Please retype every entry as written, and keep the pictures out.

▼

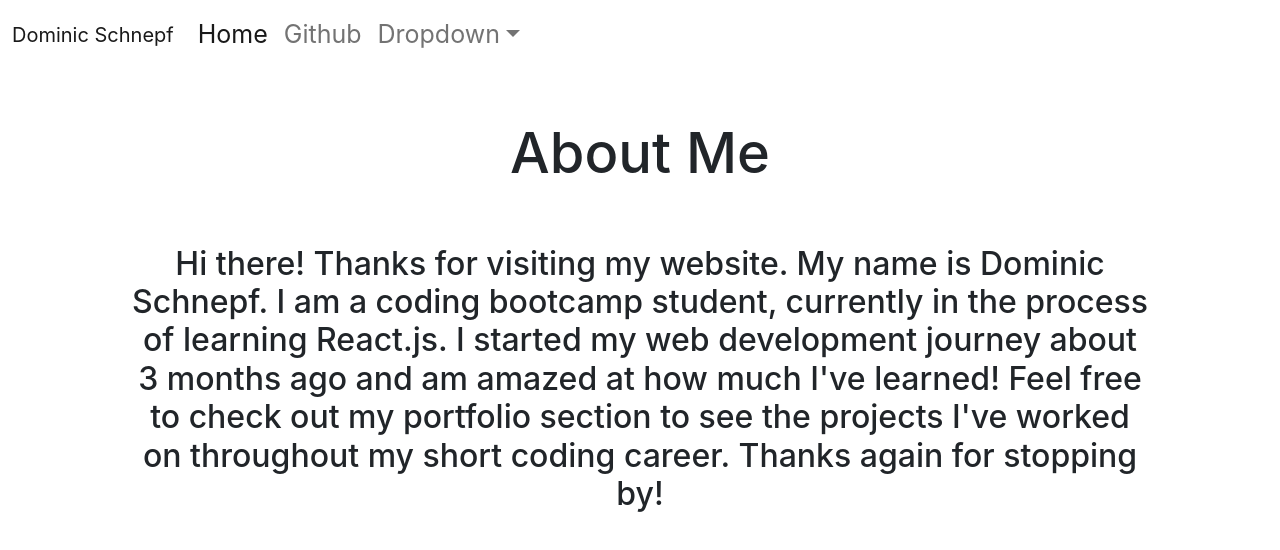
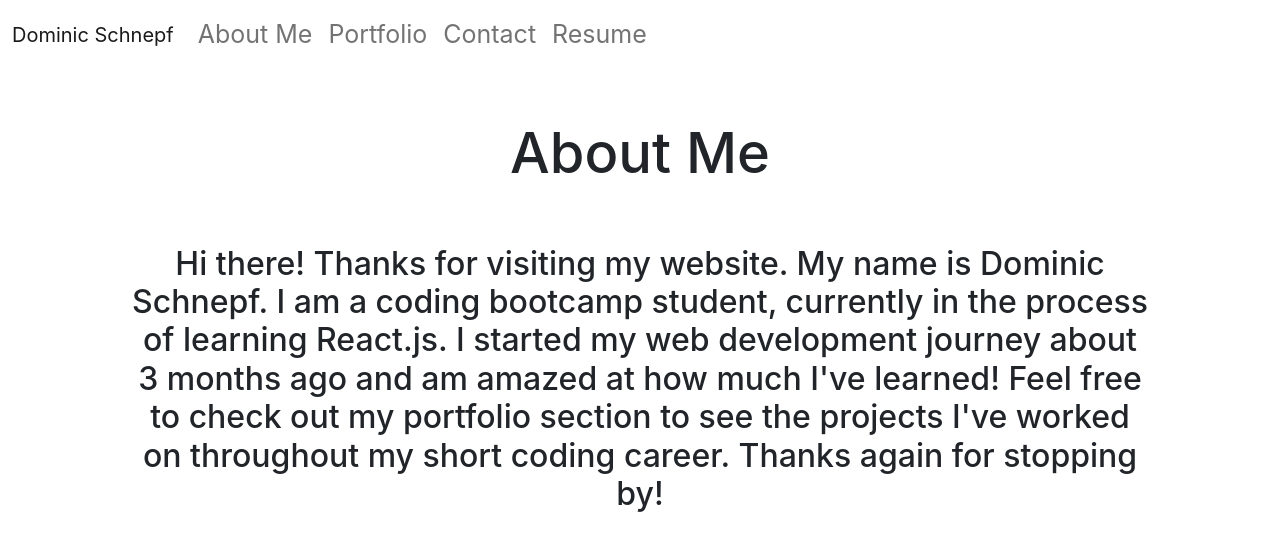
Before and after one commit to Dschnepf7/Dominic-Schnepf-Portfolio, a React (Create React App) app in the folder portfolio/: page / in a window 1280 px wide. Shown: the top 550 px of the page. Built offline with nearby package versions, Linux system fonts and the light colour scheme.

Commit message:
added functionality to navbar

```diff
--- a/portfolio/src/components/Navbar.js
+++ b/portfolio/src/components/Navbar.js
@@ -1,35 +1,59 @@
-import React from 'react';
+import React, { useState } from "react";
+import AboutMe from "./AboutMe";
+import Portfolio from "./Portfolio";
+import Contact from "./Contact";
+import Resume from "./Resume";
 
 function Navbar() {
+  const [selected, setSelected] = useState(null);
+
+  const items = [
+    { label: "About Me", component: <AboutMe /> },
+    { label: "Portfolio", component: <Portfolio /> },
+    { label: "Contact", component: <Contact /> },
+    { label: "Resume", component: <Resume /> }
+  ];
+
+  const handleClick = (index) => {
+    setSelected(index);
+  };
+
   return (
-    <nav class="navbar navbar-expand-lg bg-body-tertiary">
-      <div class="container-fluid">
-        <a class="navbar-brand" href="#">Dominic Schnepf</a>
-        <button class="navbar-toggler" type="button" data-bs-toggle="collapse" data-bs-target="#navbarSupportedContent" aria-controls="navbarSupportedContent" aria-expanded="false" aria-label="Toggle navigation">
-          <span class="navbar-toggler-icon"></span>
+    <nav className="navbar navbar-expand-lg bg-body-tertiary">
+      <div className="container-fluid">
+        <a className="navbar-brand" href="#">
+          Dominic Schnepf
+        </a>
+        <button
+          className="navbar-toggler"
+          type="button"
+          data-bs-toggle="collapse"
+          data-bs-target="#navbarSupportedContent"
+          aria-controls="navbarSupportedContent"
+          aria-expanded="false"
+          aria-label="Toggle navigation"
+        >
+          <span className="navbar-toggler-icon"></span>
         </button>
-        <div class="collapse navbar-collapse" id="navbarSupportedContent">
-          <ul class="navbar-nav me-auto mb-2 mb-lg-0">
-            <li class="nav-item">
-              <a class="nav-link active" aria-current="page" href="#">Home</a>
-            </li>
-            <li class="nav-item">
-              <a class="nav-link" href="https://github.com/Dschnepf7">Github</a>
-            </li>
-            <li class="nav-item dropdown">
-              <a class="nav-link dropdown-toggle" href="#" role="button" data-bs-toggle="dropdown" aria-expanded="false">
-                Dropdown
-              </a>
-              <ul class="dropdown-menu">
-                <li><a class="dropdown-item" href="#">Action</a></li>
-                <li><a class="dropdown-item" href="#">Another action</a></li>
-                <li><hr class="dropdown-divider" /></li>
-                <li><a class="dropdown-item" href="#">Something else here</a></li>
-              </ul>
-            </li>
+        <div className="collapse navbar-collapse" id="navbarSupportedContent">
+          <ul className="navbar-nav me-auto mb-2 mb-lg-0">
+            {items.map((item, index) => (
+              <li className="nav-item" key={index}>
+                <a
+                  className={`nav-link ${
+                    selected === index ? "active" : ""
+                  }`}
+                  onClick={() => handleClick(index)}
+                  href="#"
+                >
+                  {item.label}
+                </a>
+              </li>
+            ))}
           </ul>
         </div>
       </div>
+      {selected !== null && items[selected].component}
     </nav>
   );
 }
```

▲

#### Your response:
Before and after one commit to Dschnepf7/Dominic-Schnepf-Portfolio, a React (Create React App) app in the folder portfolio/: page / in a window 1280 px wide. Shown: the top 550 px of the page. Built offline with nearby package versions, Linux system fonts and the light colour scheme.

Commit message:
added functionality to navbar

```diff
--- a/portfolio/src/components/Navbar.js
+++ b/portfolio/src/components/Navbar.js
@@ -1,35 +1,59 @@
-import React from 'react';
+import React, { useState } from "react";
+import AboutMe from "./AboutMe";
+import Portfolio from "./Portfolio";
+import Contact from "./Contact";
+import Resume from "./Resume";
 
 function Navbar() {
+  const [selected, setSelected] = useState(null);
+
+  const items = [
+    { label: "About Me", component: <AboutMe /> },
+    { label: "Portfolio", component: <Portfolio /> },
+    { label: "Contact", component: <Contact /> },
+    { label: "Resume", component: <Resume /> }
+  ];
+
+  const handleClick = (index) => {
+    setSelected(index);
+  };
+
   return (
-    <nav class="navbar navbar-expand-lg bg-body-tertiary">
-      <div class="container-fluid">
-        <a class="navbar-brand" href="#">Dominic Schnepf</a>
-        <button class="navbar-toggler" type="button" data-bs-toggle="collapse" data-bs-target="#navbarSupportedContent" aria-controls="navbarSupportedContent" aria-expanded="false" aria-label="Toggle navigation">
-          <span class="navbar-toggler-icon"></span>
+    <nav className="navbar navbar-expand-lg bg-body-tertiary">
+      <div className="container-fluid">
+        <a className="navbar-brand" href="#">
+          Dominic Schnepf
+        </a>
+        <button
+          className="navbar-toggler"
+          type="button"
+          data-bs-toggle="collapse"
+          data-bs-target="#navbarSupportedContent"
+          aria-controls="navbarSupportedContent"
+          aria-expanded="false"
+          aria-label="Toggle navigation"
+        >
+          <span className="navbar-toggler-icon"></span>
         </button>
-        <div class="collapse navbar-collapse" id="navbarSupportedContent">
-          <ul class="navbar-nav me-auto mb-2 mb-lg-0">
-            <li class="nav-item">
-              <a class="nav-link active" aria-current="page" href="#">Home</a>
-            </li>
-            <li class="nav-item">
-              <a class="nav-link" href="https://github.com/Dschnepf7">Github</a>
-            </li>
-            <li class="nav-item dropdown">
-              <a class="nav-link dropdown-toggle" href="#" role="button" data-bs-toggle="dropdown" aria-expanded="false">
-                Dropdown
-              </a>
-              <ul class="dropdown-menu">
-                <li><a class="dropdown-item" href="#">Action</a></li>
-                <li><a class="dropdown-item" href="#">Another action</a></li>
-                <li><hr class="dropdown-divider" /></li>
-                <li><a class="dropdown-item" href="#">Something else here</a></li>
-              </ul>
-            </li>
+        <div className="collapse navbar-collapse" id="navbarSupportedContent">
+          <ul className="navbar-nav me-auto mb-2 mb-lg-0">
+            {items.map((item, index) => (
+              <li className="nav-item" key={index}>
+                <a
+                  className={`nav-link ${
+                    selected === index ? "active" : ""
+                  }`}
+                  onClick={() => handleClick(index)}
+                  href="#"
+                >
+                  {item.label}
+                </a>
+              </li>
+            ))}
           </ul>
         </div>
       </div>
+      {selected !== null && items[selected].component}
     </nav>
   );
 }
```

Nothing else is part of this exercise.